There’s a funny scene in the movie The World According to Garp in which Garp (Robin Williams) and his wife are looking at a house they’d like to buy. They’re standing on the sidewalk with the realtor when, without warning, a single-prop plane comes sputtering into view over the tree-line. The plane crashes into the side of the house, making a terrific mess. Garp’s wife and the realtor are horrified, watching the unscathed pilot waving hello from what’s left of the master bedroom.
This scene wasn’t in the novel, but it could have been.
“We’ll take the house!” Garp exclaims, wrapping an arm around his wife. “This house has been pre-disastered. We’ll be safe here.”
Fear of failure — and of disaster, which amounts to the same thing — disappears when the failure is no longer hypothetical. When the failure actually happens, and it becomes real, we discover that the repercussions are easier to manage than the fear itself.
So here’s the most embarrassing moment from my childhood: I was taking a math test in fourth grade. It was near the end of a long, hot day at school. I had visited the water fountain too many times and now I needed to pee, badly. It was the don’t-stop-tapping-your-foot-or-you’ll-bust kind of need to pee. I flagged down my teacher, who refused to let me go the bathroom. I’ve never resented someone so much in whole life.
I lasted about ten minutes before what you can imagine happened. Shorts darkened. Socks yellowed. Textbooks under the desk swelled and curled up at the edges. There was no stopping it. Trying to hold it back again only made it worse. So I gave in.
“Well,” I thought to myself, “at least I don’t have to pee anymore.”
I felt relieved. That was the last thing I had expected to feel. I had traded one set of problems for another. Failure relieves fear. Actual problems are solvable. Hypothetical problems are not.
In creative work, it’s easy to waste a lot of energy on the fear of failure. We measure our work against external ideals of perfection. We care about what we do, so we try to get it right. But if we’re not careful, we can let the fear of failure get in the way of doing our best work.
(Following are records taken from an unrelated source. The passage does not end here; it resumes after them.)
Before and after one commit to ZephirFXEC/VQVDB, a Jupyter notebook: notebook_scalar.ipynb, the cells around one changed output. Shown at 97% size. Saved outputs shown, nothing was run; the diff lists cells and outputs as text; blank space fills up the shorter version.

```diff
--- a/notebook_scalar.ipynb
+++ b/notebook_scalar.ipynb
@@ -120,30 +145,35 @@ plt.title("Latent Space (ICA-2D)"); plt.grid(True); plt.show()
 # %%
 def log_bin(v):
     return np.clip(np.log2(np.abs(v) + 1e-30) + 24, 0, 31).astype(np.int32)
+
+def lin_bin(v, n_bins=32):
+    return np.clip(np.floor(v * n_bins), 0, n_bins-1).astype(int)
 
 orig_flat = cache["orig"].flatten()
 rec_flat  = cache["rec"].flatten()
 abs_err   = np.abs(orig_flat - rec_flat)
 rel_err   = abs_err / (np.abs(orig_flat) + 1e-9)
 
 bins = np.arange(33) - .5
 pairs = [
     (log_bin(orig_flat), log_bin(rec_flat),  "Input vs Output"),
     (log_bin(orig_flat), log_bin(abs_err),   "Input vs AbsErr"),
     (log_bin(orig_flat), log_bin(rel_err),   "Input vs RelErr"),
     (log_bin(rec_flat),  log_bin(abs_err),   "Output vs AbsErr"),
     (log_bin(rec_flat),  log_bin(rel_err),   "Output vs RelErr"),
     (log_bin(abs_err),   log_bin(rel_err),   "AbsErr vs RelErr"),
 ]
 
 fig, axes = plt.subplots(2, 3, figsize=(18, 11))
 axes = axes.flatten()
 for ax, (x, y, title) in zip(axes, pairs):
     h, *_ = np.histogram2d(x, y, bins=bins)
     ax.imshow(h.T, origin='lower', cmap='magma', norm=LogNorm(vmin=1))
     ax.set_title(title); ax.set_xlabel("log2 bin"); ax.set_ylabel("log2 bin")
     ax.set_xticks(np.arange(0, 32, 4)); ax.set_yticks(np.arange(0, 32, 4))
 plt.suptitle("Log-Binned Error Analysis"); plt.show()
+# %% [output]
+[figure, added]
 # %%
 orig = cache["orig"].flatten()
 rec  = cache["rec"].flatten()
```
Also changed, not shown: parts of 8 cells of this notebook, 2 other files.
I’m not one of those people who by nature doesn’t give a shit about what other folks think of my work. If such a person exists, I’ve never met one. A man without doubt is a monster. I am always going to labor under the gaze of the Big Other. So any strategy that boils down to ignoring other people’s expectations of me is not going to work.
There’s another way of dealing with the fear of failure that is more plausible: give yourself permission to fail. Short-circuit the tangle of expectations you’ve inherited by adding failure to the list of what excellent craftspeople do.
Real artists fail.